I haven't tied flies in quite some time. Then again, I haven't fished in a while until this past weekend. No, I didn't blog about it and won't be. There's nothing to tell. Saw no fish, caught no fish. I did chat with a couple other people on the river who were singing the same sad tune I was. Thus, no post.
Back to what I was saying. I haven't tied flies in quite some time, and I feel a little guilty. Because of that I dropped by the fly shop over the weekend to pick up a couple things I don't have to tie a special fly. What to tie? I have plenty of typical trout patterns, and I still have a number of random steelhead flies. On the other hand I've been wanting to do a little more carp fishing this spring/summer, so a carp fly is my goal. What does a carp fly look like? If you ask me it looks like a bunch of garbage that you have strung around a hook. As long as the fly has a little weight to get it down and then swims through the water in front of a feeding carp, he will eat it. Carp are not picky like trout, possibly because pretty much no one fishes for them. Carp are also not small like trout.

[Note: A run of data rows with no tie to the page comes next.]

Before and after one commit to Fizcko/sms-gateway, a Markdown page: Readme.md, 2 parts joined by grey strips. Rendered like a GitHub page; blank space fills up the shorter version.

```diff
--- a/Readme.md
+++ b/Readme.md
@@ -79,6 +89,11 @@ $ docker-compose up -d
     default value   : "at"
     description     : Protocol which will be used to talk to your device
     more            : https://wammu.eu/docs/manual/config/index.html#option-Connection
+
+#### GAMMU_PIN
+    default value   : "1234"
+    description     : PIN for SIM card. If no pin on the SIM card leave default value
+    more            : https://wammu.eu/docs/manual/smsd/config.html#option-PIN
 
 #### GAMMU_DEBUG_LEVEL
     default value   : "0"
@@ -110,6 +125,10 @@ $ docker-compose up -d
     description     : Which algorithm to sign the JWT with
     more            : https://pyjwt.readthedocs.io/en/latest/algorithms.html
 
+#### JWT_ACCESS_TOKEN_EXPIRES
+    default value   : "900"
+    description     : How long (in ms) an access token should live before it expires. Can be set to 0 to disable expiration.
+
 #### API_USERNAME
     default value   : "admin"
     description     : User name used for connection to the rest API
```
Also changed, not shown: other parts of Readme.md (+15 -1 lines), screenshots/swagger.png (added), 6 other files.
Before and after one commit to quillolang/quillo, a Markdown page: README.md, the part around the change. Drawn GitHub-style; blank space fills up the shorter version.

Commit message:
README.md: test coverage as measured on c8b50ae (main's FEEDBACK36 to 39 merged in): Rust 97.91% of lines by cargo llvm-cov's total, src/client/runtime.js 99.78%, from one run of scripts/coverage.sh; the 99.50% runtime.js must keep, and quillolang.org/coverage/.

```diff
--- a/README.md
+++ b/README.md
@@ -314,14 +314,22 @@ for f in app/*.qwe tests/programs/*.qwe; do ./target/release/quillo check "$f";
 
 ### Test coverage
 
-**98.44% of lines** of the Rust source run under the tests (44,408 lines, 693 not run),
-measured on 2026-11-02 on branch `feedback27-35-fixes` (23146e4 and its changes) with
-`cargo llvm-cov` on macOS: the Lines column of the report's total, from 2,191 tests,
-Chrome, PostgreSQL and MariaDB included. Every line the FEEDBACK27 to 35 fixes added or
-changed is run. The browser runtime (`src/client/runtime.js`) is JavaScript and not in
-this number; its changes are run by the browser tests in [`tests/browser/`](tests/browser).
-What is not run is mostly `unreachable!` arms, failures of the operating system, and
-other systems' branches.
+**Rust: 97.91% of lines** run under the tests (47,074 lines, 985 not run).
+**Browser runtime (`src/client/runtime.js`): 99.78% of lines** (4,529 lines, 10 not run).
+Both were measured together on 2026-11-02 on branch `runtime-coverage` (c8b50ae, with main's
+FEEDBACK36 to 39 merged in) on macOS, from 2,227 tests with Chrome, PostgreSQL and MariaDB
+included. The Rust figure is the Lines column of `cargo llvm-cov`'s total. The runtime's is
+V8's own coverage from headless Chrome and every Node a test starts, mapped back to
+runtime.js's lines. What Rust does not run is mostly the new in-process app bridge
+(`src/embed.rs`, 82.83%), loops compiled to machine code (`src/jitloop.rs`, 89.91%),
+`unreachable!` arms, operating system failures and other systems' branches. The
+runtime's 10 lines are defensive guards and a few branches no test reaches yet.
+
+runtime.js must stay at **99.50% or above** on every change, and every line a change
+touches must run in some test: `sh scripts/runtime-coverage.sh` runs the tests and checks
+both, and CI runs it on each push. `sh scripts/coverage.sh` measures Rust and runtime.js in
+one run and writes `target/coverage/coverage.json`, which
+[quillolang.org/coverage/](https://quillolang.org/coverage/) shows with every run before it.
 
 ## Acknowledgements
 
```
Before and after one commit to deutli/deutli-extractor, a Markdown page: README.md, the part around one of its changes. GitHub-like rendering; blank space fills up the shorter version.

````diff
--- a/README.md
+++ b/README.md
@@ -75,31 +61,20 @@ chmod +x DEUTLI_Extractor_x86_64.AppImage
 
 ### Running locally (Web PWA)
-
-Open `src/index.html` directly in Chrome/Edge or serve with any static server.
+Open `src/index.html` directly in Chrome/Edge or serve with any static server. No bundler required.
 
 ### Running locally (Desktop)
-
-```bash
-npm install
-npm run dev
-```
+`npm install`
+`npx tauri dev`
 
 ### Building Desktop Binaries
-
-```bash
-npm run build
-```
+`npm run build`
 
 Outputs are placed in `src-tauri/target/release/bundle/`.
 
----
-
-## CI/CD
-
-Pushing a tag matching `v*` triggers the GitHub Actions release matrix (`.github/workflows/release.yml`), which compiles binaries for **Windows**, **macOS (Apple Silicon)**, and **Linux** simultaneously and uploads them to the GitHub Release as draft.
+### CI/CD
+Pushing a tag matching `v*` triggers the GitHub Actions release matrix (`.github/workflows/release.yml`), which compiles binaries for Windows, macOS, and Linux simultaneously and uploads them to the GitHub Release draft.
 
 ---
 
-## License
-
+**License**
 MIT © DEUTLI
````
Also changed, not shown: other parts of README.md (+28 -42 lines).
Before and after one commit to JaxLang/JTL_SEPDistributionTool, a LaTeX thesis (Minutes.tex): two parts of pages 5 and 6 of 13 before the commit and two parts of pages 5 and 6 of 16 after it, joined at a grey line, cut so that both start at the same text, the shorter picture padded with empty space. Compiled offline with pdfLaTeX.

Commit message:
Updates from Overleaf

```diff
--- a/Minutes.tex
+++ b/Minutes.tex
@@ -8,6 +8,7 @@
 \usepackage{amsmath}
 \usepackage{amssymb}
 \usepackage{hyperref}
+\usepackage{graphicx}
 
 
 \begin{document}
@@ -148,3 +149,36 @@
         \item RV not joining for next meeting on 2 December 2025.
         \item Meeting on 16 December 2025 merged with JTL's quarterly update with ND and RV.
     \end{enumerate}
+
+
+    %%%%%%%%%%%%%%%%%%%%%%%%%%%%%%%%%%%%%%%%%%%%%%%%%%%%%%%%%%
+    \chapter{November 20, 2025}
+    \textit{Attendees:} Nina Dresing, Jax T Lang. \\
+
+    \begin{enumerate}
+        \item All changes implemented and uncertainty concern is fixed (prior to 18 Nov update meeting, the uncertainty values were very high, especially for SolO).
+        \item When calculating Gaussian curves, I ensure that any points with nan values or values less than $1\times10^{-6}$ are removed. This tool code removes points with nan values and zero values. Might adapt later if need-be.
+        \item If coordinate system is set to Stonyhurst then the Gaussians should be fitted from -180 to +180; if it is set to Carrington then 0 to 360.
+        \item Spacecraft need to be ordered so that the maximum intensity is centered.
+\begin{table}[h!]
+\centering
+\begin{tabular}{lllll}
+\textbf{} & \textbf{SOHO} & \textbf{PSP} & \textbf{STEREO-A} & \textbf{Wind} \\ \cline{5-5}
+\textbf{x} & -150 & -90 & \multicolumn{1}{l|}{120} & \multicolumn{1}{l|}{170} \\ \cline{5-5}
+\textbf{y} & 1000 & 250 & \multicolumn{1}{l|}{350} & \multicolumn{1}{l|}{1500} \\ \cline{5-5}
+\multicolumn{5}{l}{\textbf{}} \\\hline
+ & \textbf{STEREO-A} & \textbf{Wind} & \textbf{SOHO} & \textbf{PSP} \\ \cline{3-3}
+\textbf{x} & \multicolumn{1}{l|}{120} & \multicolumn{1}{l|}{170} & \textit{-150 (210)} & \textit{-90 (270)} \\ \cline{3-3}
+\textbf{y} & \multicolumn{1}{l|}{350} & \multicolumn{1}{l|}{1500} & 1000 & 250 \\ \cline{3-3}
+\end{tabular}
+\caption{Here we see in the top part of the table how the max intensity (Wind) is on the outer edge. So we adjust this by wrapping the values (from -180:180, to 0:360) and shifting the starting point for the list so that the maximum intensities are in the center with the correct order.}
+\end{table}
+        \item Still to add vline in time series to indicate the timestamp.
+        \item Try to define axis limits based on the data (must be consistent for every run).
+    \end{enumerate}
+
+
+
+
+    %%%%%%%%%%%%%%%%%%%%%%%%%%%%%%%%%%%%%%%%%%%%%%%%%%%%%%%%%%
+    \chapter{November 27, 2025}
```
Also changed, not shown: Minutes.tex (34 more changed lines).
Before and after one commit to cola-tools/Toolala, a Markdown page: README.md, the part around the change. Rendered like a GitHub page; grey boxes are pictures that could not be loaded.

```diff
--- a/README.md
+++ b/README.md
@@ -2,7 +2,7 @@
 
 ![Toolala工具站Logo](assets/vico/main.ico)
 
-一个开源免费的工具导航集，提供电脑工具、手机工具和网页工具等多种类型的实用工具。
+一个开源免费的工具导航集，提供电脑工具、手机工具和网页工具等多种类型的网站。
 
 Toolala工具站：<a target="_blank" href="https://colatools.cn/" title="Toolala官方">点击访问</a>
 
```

The only carp specific fly I really know of is Jay Zimmerman's Backstabber carp fly. Does it work? I don't know, but I trust Jay. At the very least he knows way more than I do. And he can show me how to tie it via YouTube.
It's actually a surprisingly simply fly. It only takes a couple ingredients and ties in just a couple minutes. Even for the novice like myself.
Attempt #1 looked like this:
Like I said, garbage on a hook with some weight. That's about it. I don't know if I did a good job on this one, but as far as I can tell it looks just fine.
And 15 minutes later I had the following:
Enough to hook and lose four carp! Now I just need to figure out where to go chase the carps around once I get frustrated with the impossibility of catching steelhead.